Wednesday, December 5, 2007

Medusa Heap

Here is my Medusa Heap- a culmination of a year and a half of layering, sanding down, painting over and building back up of tangled flesh and garbage. The composition is superficially based on Gericault's Raft of Medusa.

Medusa Heap
acrylic on wood
36" x 49"
click on image for a larger size


click for larger version

This painting was originally inspired by the Killdozer- a heavily fortified bulldozer that Marvin Heemeyer, a disgruntled muffler shop owner, built in order to demolish the town hall of Granby, Colorodo.

From Wikipedia:

The piece of construction equipment used in the incident was a Komatsu D335A bulldozer fitted with makeshift armor plating covering the cabin, engine and parts of the tracks. In places, the vehicle's armor was over one foot thick, consisting of concrete sandwiched between sheets of steel to make ad-hoc composite armor. This made the machine impervious to small arms fire and resistant to explosives; three external explosions and over 200 rounds of firearm ammunition fired at the bulldozer had no effect on it. National Guard units were placed on standby orders under Governor Bill Owens, as the deployment order has to be made directly from the Governor due to requirement of Posse Comitatus Act.

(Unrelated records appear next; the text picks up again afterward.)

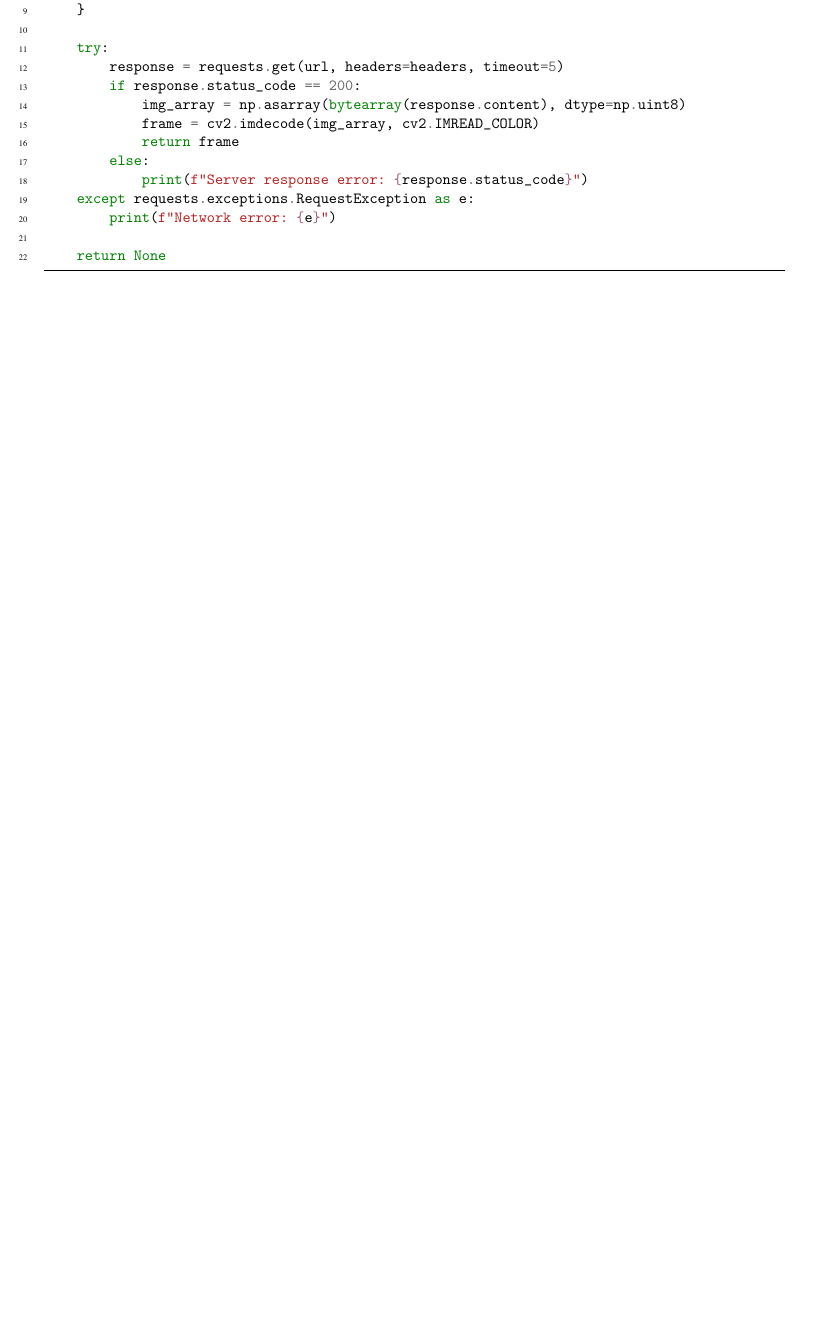
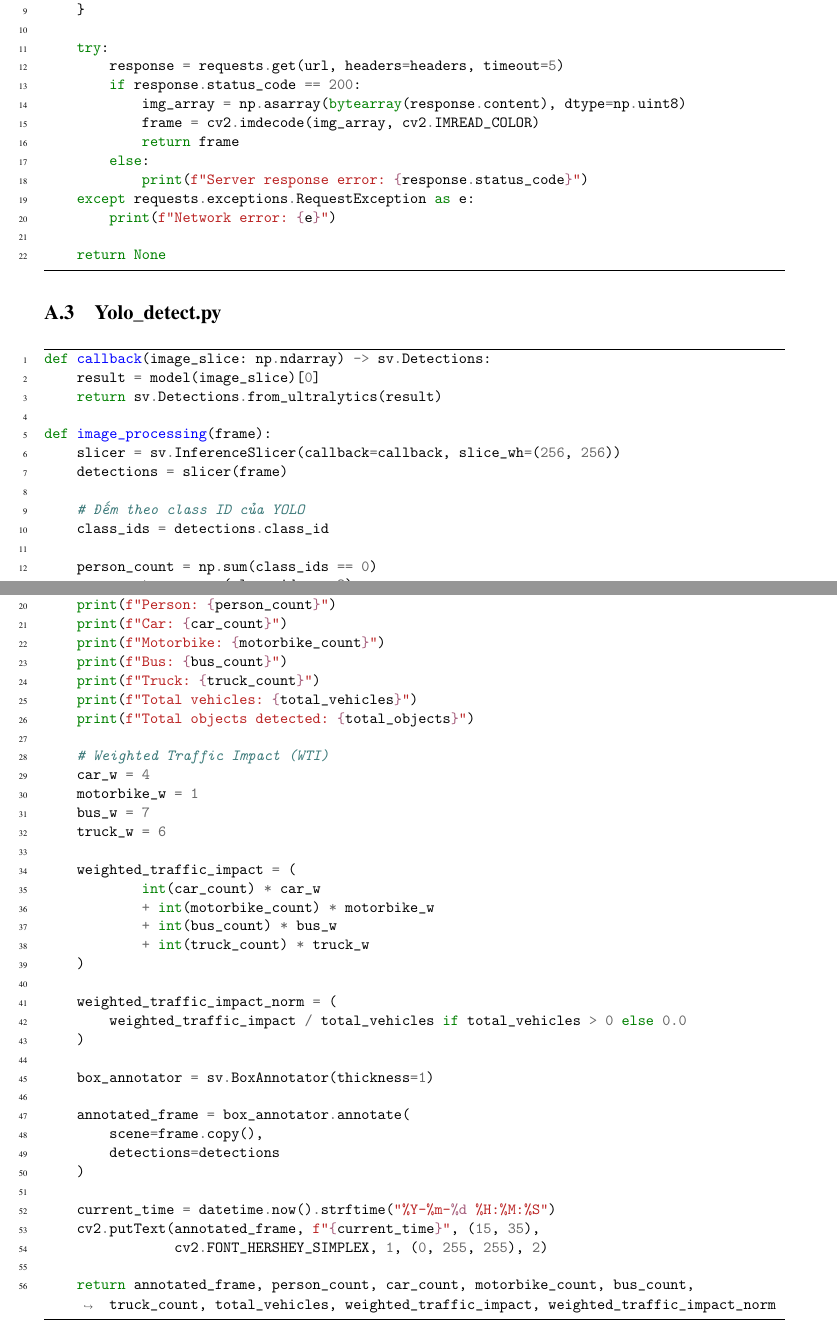
Before and after one commit to Dev-TNT/discrete_math_traffic_congestion_prediction, a LaTeX paper (baocao/main.tex): part of page 4 of 4 before the commit and two parts of pages 4 and 5 of 5 after it, the two joined at a grey line, cut so that both start at the same text, the shorter picture padded with empty space. Compiled offline with pdfLaTeX.

Commit message:
Add traffic detection code to report appendix
Document the YOLO detection pipeline and required imports in the report appendix, and regenerate the PDF and minted cache.

```diff
--- a/baocao/main.tex
+++ b/baocao/main.tex
@@ -150,4 +158,64 @@ def get_traffic_image(name="Camera 1"):
     return None
 \end{minted}
 
+\subsection{Yolo\_detect.py}
+\begin{minted}[linenos, breaklines, frame=lines, fontsize=\small]{python}
+def callback(image_slice: np.ndarray) -> sv.Detections:
+    result = model(image_slice)[0]
+    return sv.Detections.from_ultralytics(result)
+
+def image_processing(frame):
+    slicer = sv.InferenceSlicer(callback=callback, slice_wh=(256, 256))
+    detections = slicer(frame)
+
+    # Đếm theo class ID của YOLO
+    class_ids = detections.class_id
+
+    person_count = np.sum(class_ids == 0)
+    car_count = np.sum(class_ids == 2)
+    motorbike_count = np.sum(class_ids == 3)
+    bus_count = np.sum(class_ids == 5)
+    truck_count = np.sum(class_ids == 7)
+    total_vehicles = car_count + motorbike_count + bus_count + truck_count
+    total_objects = len(class_ids)
+
+    print(f"Person: {person_count}")
+    print(f"Car: {car_count}")
+    print(f"Motorbike: {motorbike_count}")
+    print(f"Bus: {bus_count}")
+    print(f"Truck: {truck_count}")
+    print(f"Total vehicles: {total_vehicles}")
+    print(f"Total objects detected: {total_objects}")
+
+    # Weighted Traffic Impact (WTI)
+    car_w = 4
+    motorbike_w = 1
+    bus_w = 7
+    truck_w = 6
+
+    weighted_traffic_impact = (
+            int(car_count) * car_w
+            + int(motorbike_count) * motorbike_w
+            + int(bus_count) * bus_w
+            + int(truck_count) * truck_w
+    )
+
+    weighted_traffic_impact_norm = (
+        weighted_traffic_impact / total_vehicles if total_vehicles > 0 else 0.0
+    )
+
+    box_annotator = sv.BoxAnnotator(thickness=1)
+
+    annotated_frame = box_annotator.annotate(
+        scene=frame.copy(),
+        detections=detections
+    )
+
+    current_time = datetime.now().strftime("%Y-%m-%d %H:%M:%S")
+    cv2.putText(annotated_frame, f"{current_time}", (15, 35),
+                cv2.FONT_HERSHEY_SIMPLEX, 1, (0, 255, 255), 2)
+
+    return annotated_frame, person_count, car_count, motorbike_count, bus_count, truck_count, total_vehicles, weighted_traffic_impact, weighted_traffic_impact_norm
+\end{minted}
+
 \end{document}
```
Also changed, not shown: baocao/main.pdf, baocao/main.tex (10 more changed lines), 3 other files.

For visibility, the bulldozer was fitted with three video cameras linked to monitors mounted on the vehicle's dashboard. Onboard fans and an air conditioner were used to keep Heemeyer cool while driving and compressed air nozzles were fitted to blow dust away from the video cameras. Food, water and life support were present in the almost airtight cabin. Heemeyer had no intention of ever leaving the cabin once he entered; the hatch was permanently sealed.

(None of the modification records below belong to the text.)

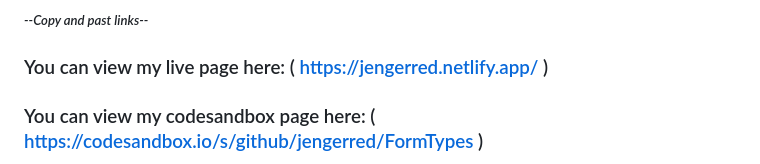
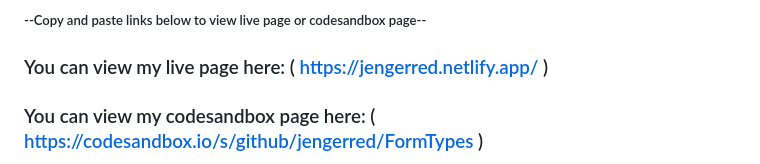
Before and after one commit to jengerred/FormTypes, a Markdown page: README.md, the part around the change. Rendered like a GitHub page.

```diff
--- a/README.md
+++ b/README.md
@@ -1,5 +1,5 @@
 
-##### *--Copy and past links--*
+##### --Copy and paste links below to view live page or codesandbox page--
 ### You can view my live page here:  ( https://jengerred.netlify.app/ )
 
 ### You can view my codesandbox page here: ( https://codesandbox.io/s/github/jengerred/FormTypes )
```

I was obsessed with the Killdozer picture above- it represented a lifetime of frustration culminating in a grand gesture of destruction but also of essential failure. The photo itself is a sad little thing...the Killdozer seemingly immobile and dead, a ramshackle pile of concrete and steel. I originally wanted to convey this and I think I was successfull, but as I worked into the piece more, I found the limitations of the rudimentary composition very aggravating. So, like the Killdozer, I did my own destruction and the piece ended up as a heap of tangled shit pushed up against a tree and forgotten, just as Marvin Heemeyer became after he shot himself in the Killdozer cabin after his fantastic rampage.


Nana Nicotina said...

I have to say: I've been looking at your artwork for a while [I mean, weeks] and I just can't get away from it. I keep coming back at your website and watching your paintings.
They intrigue me so in many ways, or what is more, they haunt me somehow. I think they're funny in some ways but also scary. And I think that's wonderful.
[by the way, I'm spanish, so don't mind if I spelled or said something wrong =D ]

Fatty Jubbo said...

wow! thank you, Nana. I'm glad you see the humor in them as well as that's something that's important to me. It's a fine can either come off as a fart joke one-liner or successfully get to that existential and deeper humor.

Your English is just dandy- much better than many native speakers!

farmerbob said...

How did your show go? I want to get one of those show catalogs. I love the new pieces my friend.

hellbirdman said...

I was stumbling hell on the net and damn if I did not find it.

Your stuff is intense and powerful.

If I was a ceo I would have some of the portraits you paint hanging in my office.

Art is hard.

Yours is good.

Go as far with it as you can afford young man.

bb (old man)